As a retired DEA agent, I found it incomprehensible that after the prosecution asked to drop charges, the judge refused and tried to drag out the case. That is inconsistent with the spirit of the law, if not the letter.

Judge Sullivan clearly had a personal/political motive here, and his actions have discredited the Bench.

One of my fellow DEA retirees just this week told of being in the courtroom of (now disgraced ) Judge Alcee Hastings in Florida. He described Hastings as a second defense attorney. In this case, we have a judge, Sullivan, acting as a substitute prosecutor. That is clearly not the role of the judge.

    mark311 in reply to gary fouse. | December 16, 2020 at 10:20 am

    The problem with that argument is that the man had already pled guilty. Some of the prosecutors even resigned because they were being pressured to drop the case. This was not the evidence leading to a conclusion this was political pressure to ensure he was let of the hook.

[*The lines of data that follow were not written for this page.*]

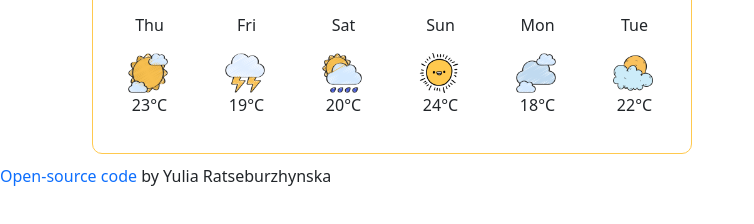
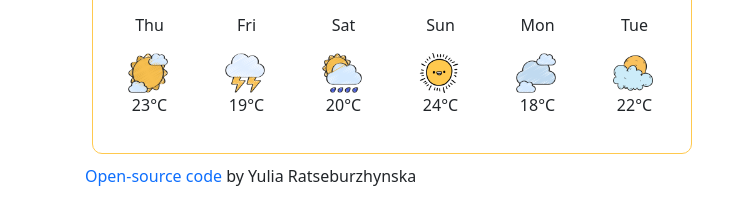
Before and after one commit to UyliaRa/my-weather-application, a plain HTML site: page index.html in a window 1280 px wide. Shown: the part 264-488 px from the top of the page, without its empty margins (0-754 px from the left). Drawn offline with nearby package versions, Linux system fonts and the light colour scheme.

Commit message:
Added padding for sign

```diff
--- a/src/styles.css
+++ b/src/styles.css
@@ -54,3 +54,6 @@ a {
   border-color: #ffc94e !important;
   position: relative;
 }
+.sign {
+  padding-left: 85px;
+}
```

It seems to me that Sullivan did things to harm Flynn that were not his business.
Can Flynn sue him for some of that behavior?
For example getting someone who had already bashed Flynn to report to him and holding up his action until receiving that report.
Also appealing the order to dismiss charges against Flynn to the higher court.
Sullivan had no standing to do that.